Can FERC determine compensation for demand response? Can a Hawaiian utility dump net metering? Those questions are in the news this week. Plus, numbers are in, enough to show a boom in solar and wind installations in the U.S. last year.
The Department of Justice filed an appeal to the Supreme Court to uphold the Federal Energy Regulatory Commission’s Order 745, which directed grid operators to pay for demand response services on par with power generators in wholesale markets. The D.C. Circuit Court ruled in May that FERC did not have the ability to regulate payments for demand response, citing states’ exclusive rights over retail energy markets. The Justice Department argued that Order 745 makes demand response providers “actual and integral participants” in wholesale markets, and thus subject to FERC authority.
This week, AEE hosted a well-timed webinar interview with Former FERC Chairman Jon Wellinghoff, where he argued that demand response is the glue that holds the grid together, and that it is “in no way a retail product.” Click the button below to watch our webinar archive of the interview and learn more about the controversy.
Wellinghoff said he has “a lot of confidence” that the Supreme Court will take up the Order 745 case, and when it does, he said, “we will win hands down,” based on statutory authority and administrative precedent.
But don’t expect resolution anytime soon. Utility Dive points out that it could be eight months or more before the Court takes up the case, and a decision would take longer. In the meantime, market uncertainty is frustrating for companies offering demand response services.
“Everyone who plays in this market is already making Plan B for their sake and their customers,” Mei Shibata, CEO of The Energy Agency and a founding partner at Akasaka Enterprises, told Utility Dive. “When you have this type of uncertainty…it's utter confusion.”
From inside the Beltway to outside the continental U.S.: Greentech Media reported this week that Hawaiian Electrical Companies (HECO), the island state’s largest utility, will “ditch” net metering. In its place, HECO plans to institute a tariff that would make owning a rooftop solar system less valuable for consumers. HECO argues that the new tariff will make all of their utility customers pay their fair share for grid management and upkeep, as well as ensuring that distributed solar does not “crowd out” other sources of renewable energy that may cost less. Instead of refunding the all-in cost of a kilowatt-hour of electricity, the new tariff refunds solar customers at the wholesale rate adjusted based on the cost of fuel.
Net metering has become controversial in many places, but Hawaii is a special case: It is isolated from the mainland’s electrical grid and imports all of its fuel – mostly oil – at a significant premium. As a result, Hawaii has the highest electricity costs in the country. Even at wholesale rates, solar owners would get a substantial refund for excess electricity they put on the grid, helping them pay off the cost of the solar installation, but a lot less than they are getting now.

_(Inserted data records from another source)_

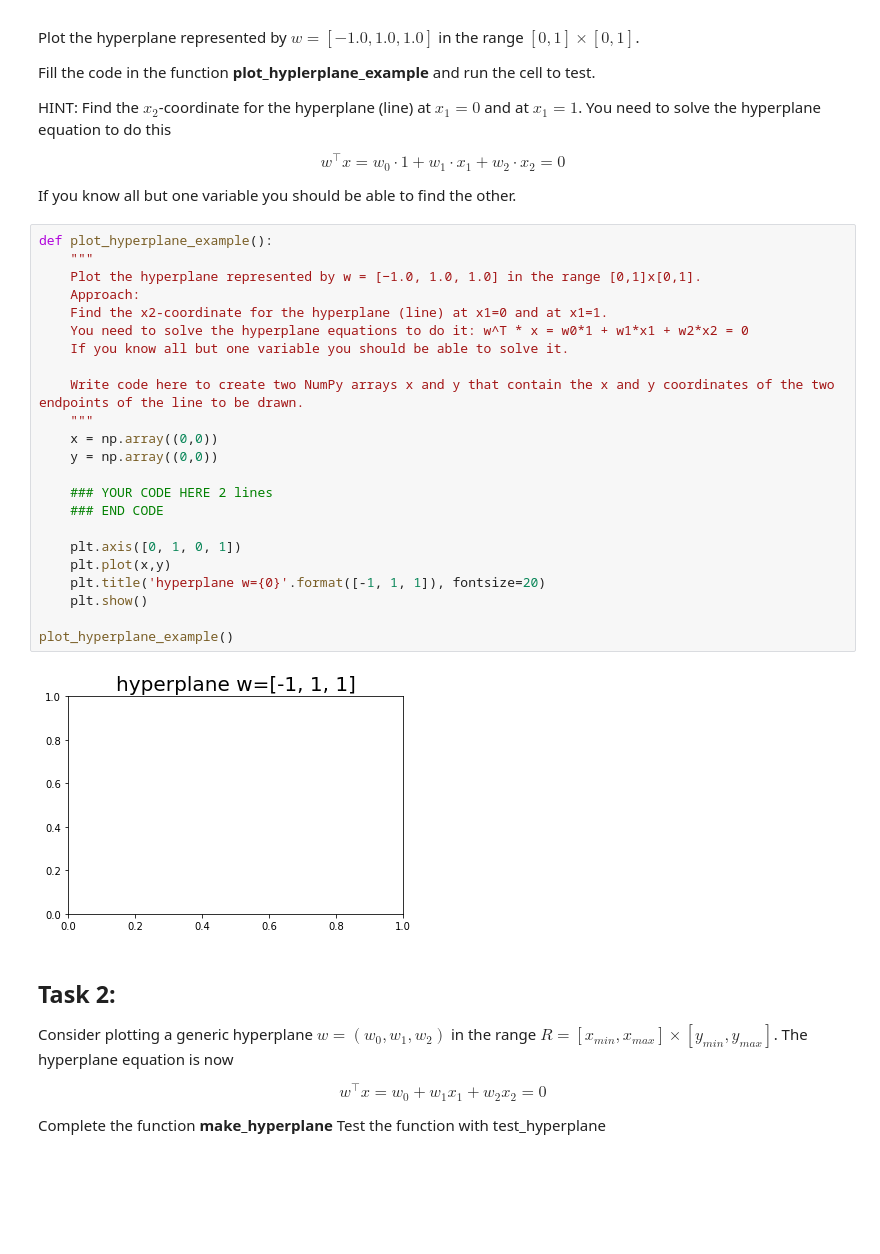
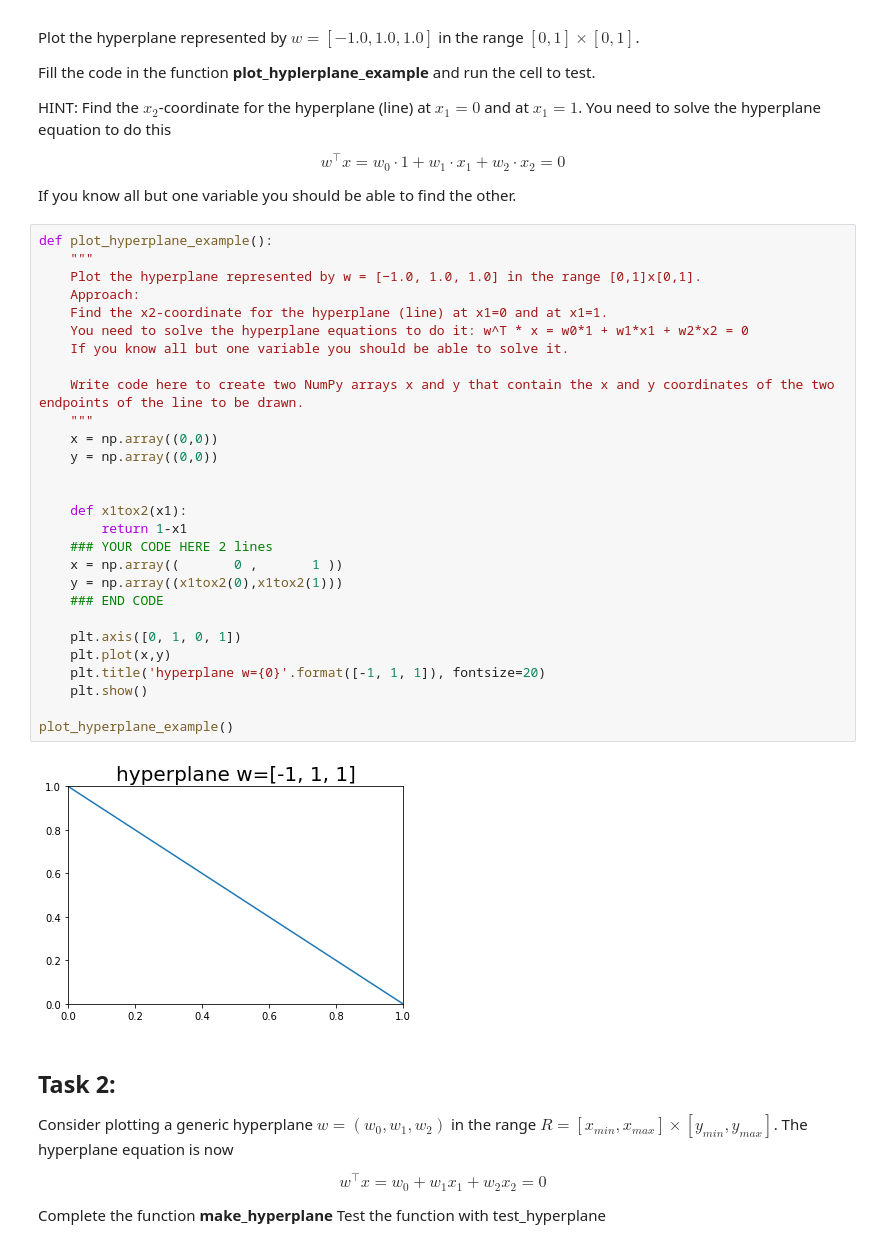
Before and after one commit to adamkjelstroem/ML20, a Jupyter notebook: week3/hyperplanes_perceptrons.ipynb, the cells around one changed output. Saved outputs shown, nothing was run; the diff lists cells and outputs as text; blank space fills up the shorter version.

```diff
--- a/week3/hyperplanes_perceptrons.ipynb
+++ b/week3/hyperplanes_perceptrons.ipynb
@@ -119,28 +125,33 @@ If you know all but one variable you should be able to find the other.
 # %%
 def plot_hyperplane_example():
     """
     Plot the hyperplane represented by w = [−1.0, 1.0, 1.0] in the range [0,1]x[0,1].
     Approach:
     Find the x2-coordinate for the hyperplane (line) at x1=0 and at x1=1.
     You need to solve the hyperplane equations to do it: w^T * x = w0*1 + w1*x1 + w2*x2 = 0
     If you know all but one variable you should be able to solve it.
 
     Write code here to create two NumPy arrays x and y that contain the x and y coordinates of the two endpoints of the line to be drawn.
     """
     x = np.array((0,0))
     y = np.array((0,0))
 
+
+    def x1tox2(x1):
+        return 1-x1
     ### YOUR CODE HERE 2 lines
+    x = np.array((       0 ,       1 ))
+    y = np.array((x1tox2(0),x1tox2(1)))
     ### END CODE
 
     plt.axis([0, 1, 0, 1])
     plt.plot(x,y)
     plt.title('hyperplane w={0}'.format([-1, 1, 1]), fontsize=20)
     plt.show()
 
 plot_hyperplane_example()
 # %% [output]
-[figure, old version]
+[figure, new version]
 # %% [markdown]
 ## Task 2:
 
```
Also changed, not shown: parts of 1 cell of this notebook, 1 other file.
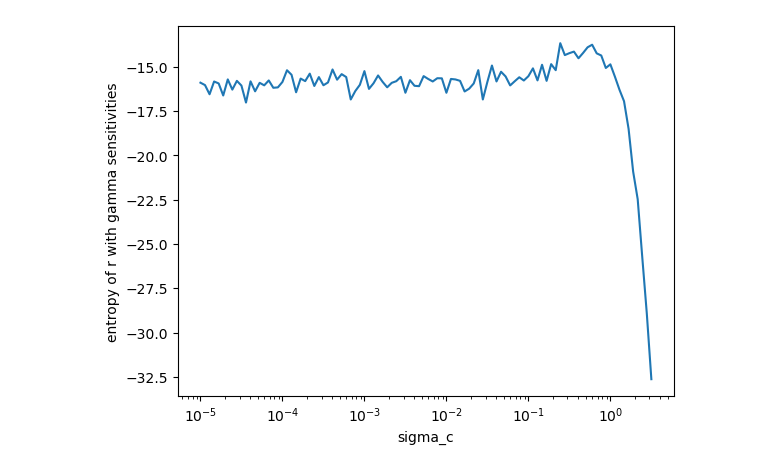
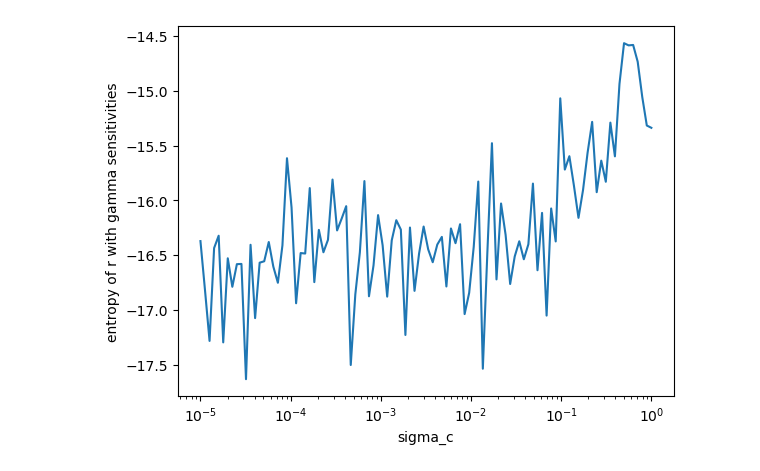
Before and after one commit to juancarlosfdc/noncanonical-olfaction, a Jupyter notebook: model/model.ipynb, the cells around one changed output. Drawn from its saved outputs; the diff is of its cells as text; code cells hidden in the pictures.

```diff
--- a/model/model.ipynb
+++ b/model/model.ipynb
@@ -99,0 +185,4 @@ r = compute_activity(subkeys[2], hp, p, cs)
+# %%
+key, subkey = jax.random.split(key)
+n_steps, lr = 1000, 1
+traj, ents, losses = natural_gradient_dual_space_optimization(subkey, hp, p, n_steps, entropy_loss, lr, phi, psi)
@@ -99,0 +208,3 @@ r = compute_activity(subkeys[2], hp, p, cs)
+# %%
+key, subkey = jax.random.split(key)
+plot_2d_trajectory(subkey, hp, traj, ents)
@@ -116,9 +232,11 @@ def probe_entropy_sigma_relationship(key, sigma_cs):
     ax.set_xscale('log')
     ax.set_xlabel('sigma_c')
     ax.set_ylabel('entropy of r with gamma sensitivities')
-    return fig, ax
+    return fig, ax, ents
+# %%
+sigma_cs = np.logspace(-5, 0, 100)
 # %%
-fig, ax = probe_entropy_sigma_relationship(key, jnp.logspace(-5, .5, 100))
+fig, ax, ents = probe_entropy_sigma_relationship(key, sigma_cs)
 fig.savefig('tmp.png')
 # %% [output]
-[figure, old version]
+[figure, new version]
```
Also changed, not shown: parts of 9 cells of this notebook.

In wanting to scale back net metering, HECO is not unique. Other utilities have argued the same points, with varying results: we have previously reported on Idaho and Ohio, a potential compromise in Massachusetts, and Arizona’s proposed utility-owned option. (HECO was recently purchased by Florida-based NextEra Energy, though the net metering issue predates the sale.)
HECO argues that its proposed tariffs are part of a move toward consumer adoption of advanced energy technologies overall, because it will allow for customers to make money from energy storage, demand response, and other “self-generated power.” Check out HECO’s full filing on DocketDash.
One thing is for sure: the solar market continues to grow, not just in Hawaii. Greentech Media reported that the U.S. installed 22 times more solar last year than it did in 2008. According to GTM, a new solar installation is completed every two minutes and 30 seconds.
Solar is not alone! A new report out from BNEF states that U.S. wind installations grew sixfold in 2014, with 4.7 GW of wind capacity added last year alone. The wind installation bump resulted from extension of the Production Tax Credit in January 2013, which allowed qualification for PTC for projects that “commenced construction” by the end of that calendar year, and those projects continue to be installed. Deployment should continue into 2015.